Ruth, so unlike her older sisters, struggles to please her disapproving mother. While her father, Edwin, takes great pride in his daughter's artistic ability and loves her wholeheartedly, her mother is dismissive and remote towards her. What affection Connie shows Ruth feels forced and wooden.

As Dana and Ruth discover and define who they are, we are left to ponder the concept of nature versus nurture. How much of who we become is determined by legacy? How much by what we are exposed to, what we experience?

This well crafted story unfolds ever so slowly, lingering in just the right places. The smallest of innuendos are placed deftly through out, making us pause to consider their implications. One finds oneself turning page after page with the imperative need to know what happens next, for there are truths to be discovered and questions that beg for answers. And while one plot point teeters on the edge of implausibility, by the time we learn of it we have become so intimately invested with the characters, so caught up in their lives, that we are willing to suspend disbelief.

Maynard's previous novel, Labor Day, dealt with how the choices we make define our own lives. With The Good Daughters, she explores how decisions we make impact the lives of others; like a stone sent skimming across still water, the ripples continue on long after the stone itself has sunk.

Reviewed by BJ Nathan Hegedus

This review was originally published in September 2010, and has been updated for the September 2011 paperback release. Click here to go to this issue.



This review is available to non-members for a limited time. For full access become a member today.
Membership Advantages
  • Reviews
  • "Beyond the Book" backstories
  • Free books to read and review (US only)
  • Find books by time period, setting & theme
  • Read-alike suggestions by book and author
  • Book club discussions
  • and much more!
  • Just $10 for 3 months or $35 for a year
  • More about membership!

Beyond the Book:
  The Perfect Pie

One-Month Free Membership

Discover your next great read here

Join Today!

Editor's Choice

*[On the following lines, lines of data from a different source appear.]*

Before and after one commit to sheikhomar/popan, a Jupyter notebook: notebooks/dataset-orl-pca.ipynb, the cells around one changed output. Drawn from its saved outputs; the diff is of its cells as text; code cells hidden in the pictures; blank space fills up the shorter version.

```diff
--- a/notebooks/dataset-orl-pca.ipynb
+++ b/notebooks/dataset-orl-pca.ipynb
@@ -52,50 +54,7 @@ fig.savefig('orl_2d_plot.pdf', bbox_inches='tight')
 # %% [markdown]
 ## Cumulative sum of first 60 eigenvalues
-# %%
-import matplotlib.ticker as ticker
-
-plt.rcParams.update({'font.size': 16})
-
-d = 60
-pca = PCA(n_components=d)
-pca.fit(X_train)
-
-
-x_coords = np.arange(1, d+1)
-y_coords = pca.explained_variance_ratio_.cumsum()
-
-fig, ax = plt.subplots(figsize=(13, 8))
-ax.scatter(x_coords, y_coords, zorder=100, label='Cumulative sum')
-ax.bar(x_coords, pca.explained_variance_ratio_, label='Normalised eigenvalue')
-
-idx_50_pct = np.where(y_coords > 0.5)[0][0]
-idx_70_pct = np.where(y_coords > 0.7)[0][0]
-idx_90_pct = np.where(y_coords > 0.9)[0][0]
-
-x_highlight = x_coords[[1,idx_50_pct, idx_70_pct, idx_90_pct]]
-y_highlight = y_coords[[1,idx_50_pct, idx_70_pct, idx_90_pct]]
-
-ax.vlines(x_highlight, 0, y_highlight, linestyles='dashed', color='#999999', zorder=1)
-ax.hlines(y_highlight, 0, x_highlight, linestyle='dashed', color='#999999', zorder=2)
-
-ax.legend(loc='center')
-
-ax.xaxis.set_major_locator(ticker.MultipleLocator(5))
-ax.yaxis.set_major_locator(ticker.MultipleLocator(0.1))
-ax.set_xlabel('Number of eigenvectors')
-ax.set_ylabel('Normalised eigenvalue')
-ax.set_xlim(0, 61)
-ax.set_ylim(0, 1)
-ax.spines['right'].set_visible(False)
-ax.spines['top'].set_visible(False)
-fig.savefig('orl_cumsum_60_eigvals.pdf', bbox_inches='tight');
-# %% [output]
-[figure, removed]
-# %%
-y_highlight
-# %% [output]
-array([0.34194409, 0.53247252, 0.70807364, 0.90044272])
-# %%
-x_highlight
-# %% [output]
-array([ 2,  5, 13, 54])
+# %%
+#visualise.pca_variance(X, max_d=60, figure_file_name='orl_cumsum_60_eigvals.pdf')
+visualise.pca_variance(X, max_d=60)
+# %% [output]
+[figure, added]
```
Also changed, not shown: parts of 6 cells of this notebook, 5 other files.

  • Book Jacket: Goodbye Days
    Goodbye Days
    by Jeff Zentner
    Guilt can be a heavy burden for anyone to manage, but it's especially difficult for teenagers. ...
  • Book Jacket: The Twelve Lives of Samuel Hawley
    The Twelve Lives of Samuel Hawley
    by Hannah Tinti
    Hannah Tinti follows her spectacular 2008 debut, The Good Thief, with a novel of uncommon ...
  • Book Jacket: Music of the Ghosts
    Music of the Ghosts
    by Vaddey Ratner
    Music of the Ghosts is about healing and forgiveness, but it is also about identity and the revival ...

Book Discussion
Book Jacket
The Nest
by Cynthia D'Aprix Sweeney

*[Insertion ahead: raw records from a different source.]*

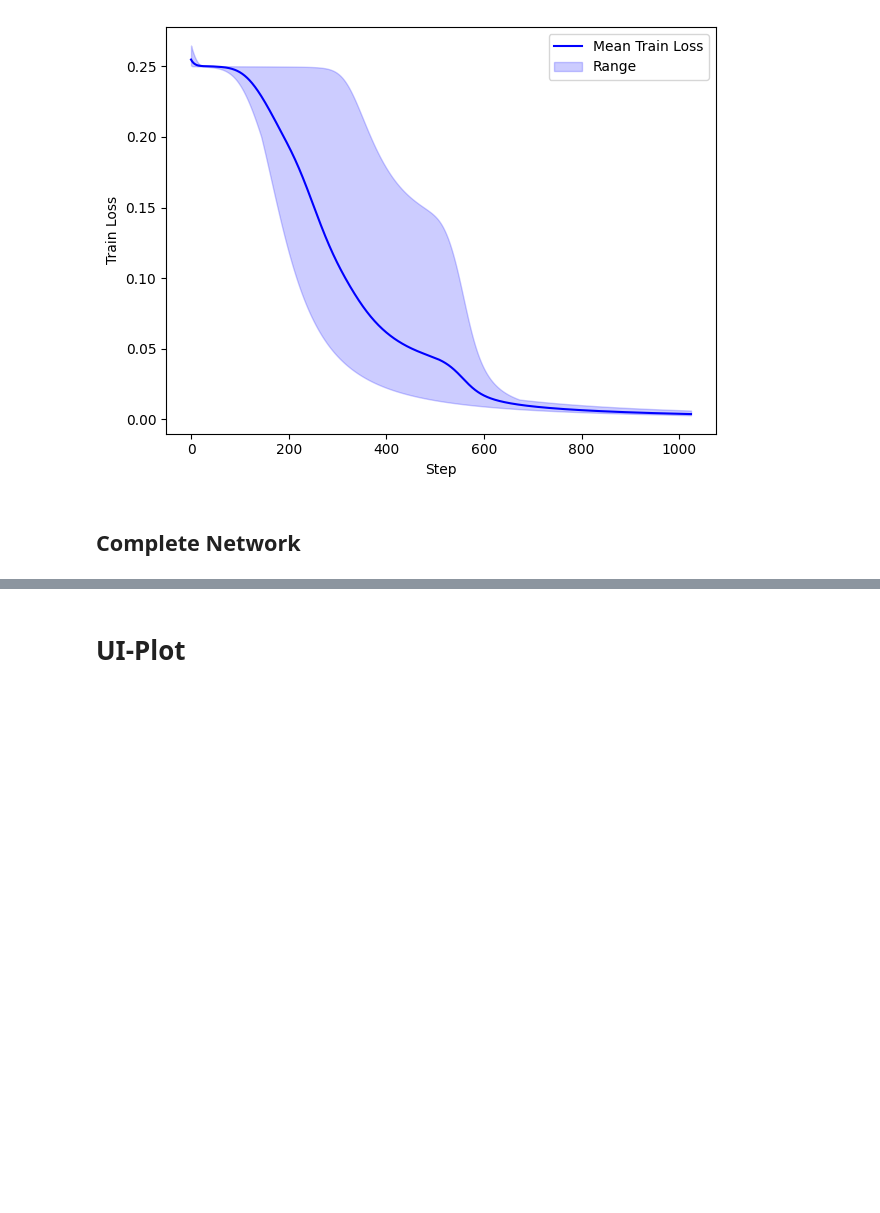
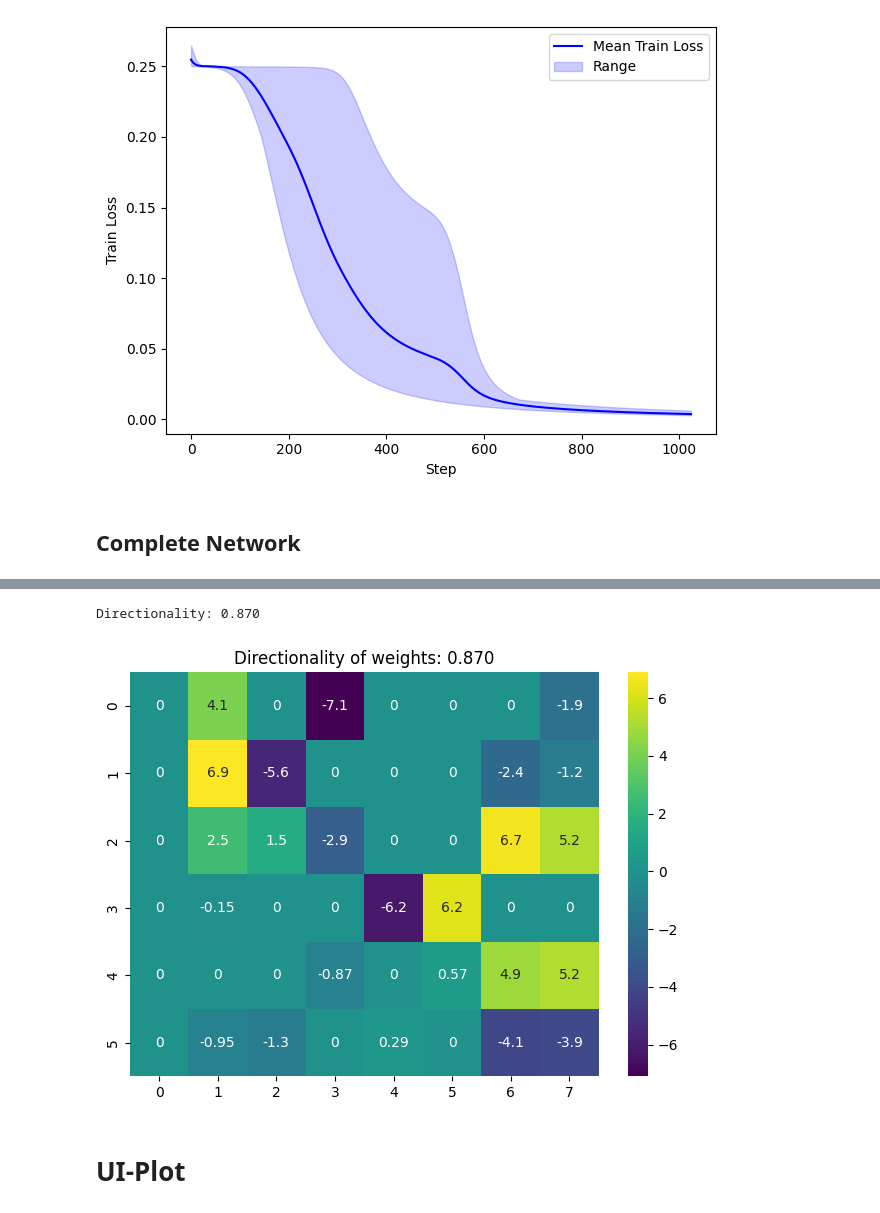
Before and after one commit to PerceptronV/induced-mlp, a Jupyter notebook: notebooks/xor.ipynb, the cells around one changed output, grey strips where cells are left out. Cells and saved outputs as stored; diff of their text form; code cells hidden in the pictures; blank space fills up the shorter version.

```diff
--- a/notebooks/xor.ipynb
+++ b/notebooks/xor.ipynb
@@ -173,3 +173,19 @@ Directionality: 1.000 $\pm$ 0.000
+# %%
+from utils import permute, brute_force_directionality
+
+sample = visualisers['weights'].all_weights[1]
+square = sample[:, :-2]
+directionality, perm = brute_force_directionality(square, 2)
+print(f'Directionality: {directionality:.3f}')
+
+sns.heatmap(permute(sample, perm, perm+[6, 7]), annot=True, cmap='viridis')
+plt.title(f'Directionality of weights: {directionality:.3f}')
+plt.tight_layout()
+plt.savefig('../media/weights/xor.pdf')
+plt.show()
+# %% [output]
+Directionality: 0.870
+[figure, added]
 # %% [markdown]
 # UI-Plot
 # %%
```
Also changed, not shown: parts of 4 cells of this notebook, 11 other files.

A funny and acutely perceptive debut about four siblings and the fate of their shared inheritance.

About the book
Join the discussion!

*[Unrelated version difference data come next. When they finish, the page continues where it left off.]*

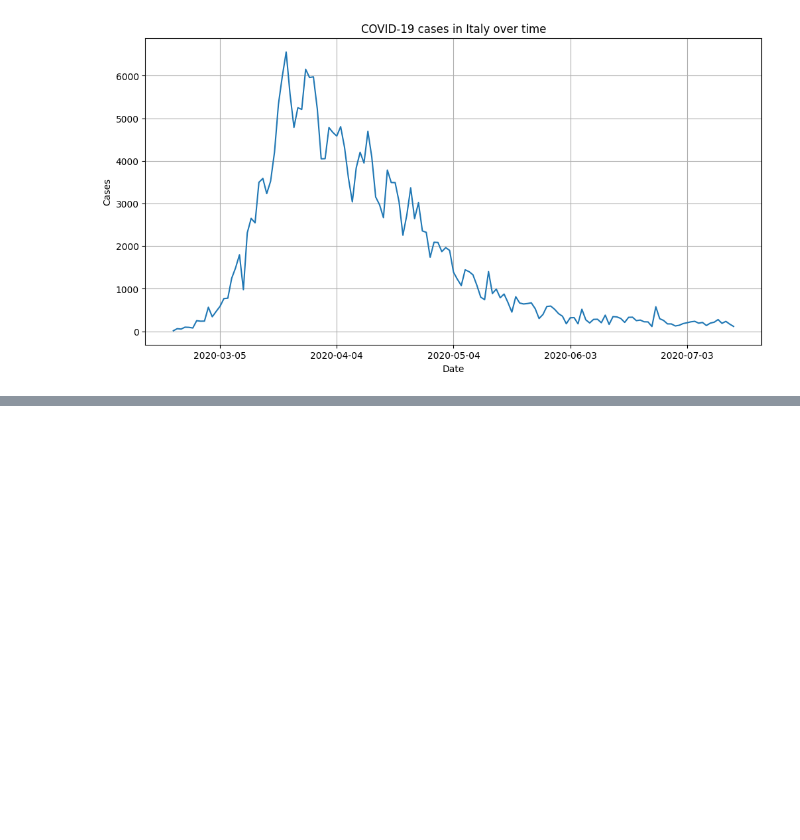
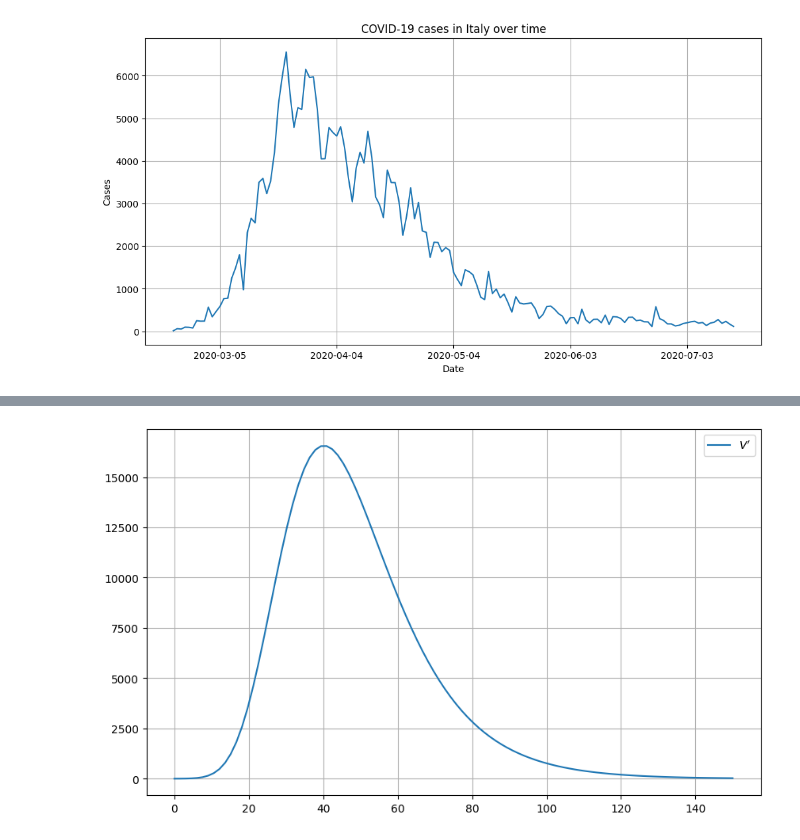
Before and after one commit to Naarsk/Economics, a Jupyter notebook: Econometrics/Coronavirus/coronav.ipynb, the cells around one changed output, grey strips where cells are left out. Saved outputs shown, nothing was run; the diff lists cells and outputs as text; code cells hidden in the pictures; blank space fills up the shorter version.

```diff
--- a/Econometrics/Coronavirus/coronav.ipynb
+++ b/Econometrics/Coronavirus/coronav.ipynb
@@ -78,0 +138,10 @@ plt.show()
+# %%
+# Plotting N
+plt.figure(figsize=(10, 6))
+#plt.plot(x_values, N_values, label=r'$V$', color='red')
+plt.plot(x_values, N_prime_values, label=r"$V'$")
+plt.grid()
+plt.legend()
+plt.show()
+# %% [output]
+[figure, added]
```
Also changed, not shown: parts of 7 cells of this notebook, 22 other files.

First Impressions

  • Book Jacket

    Manderley Forever
    by Tatiana de Rosnay

    Bestselling author Tatiana de Rosnay pays homage to Daphne du Maurier.
    Reader Reviews

  • Book Jacket

    The Stars Are Fire
    by Anita Shreve

    An exquisitely suspenseful novel about an extraordinary young woman tested by a catastrophic event.
    Reader Reviews

Who Said...

The thing that cowardice fears most is decision

Click Here to find out who said this, as well as discovering other famous literary quotes!

Word Play

Solve this clue:

Y S M B, I'll S Y

and be entered to win..

Books that     
entertain,
     engage

 & enlighten

Visitors can view some of BookBrowse for free. Full access is for members only.

Join Today!

Your guide toexceptional          books

BookBrowse seeks out and recommends books that we believe to be best in class. Books that will whisk you to faraway places and times, that will expand your mind and challenge you -- the kinds of books you just can't wait to tell your friends about.

 
Modal popup -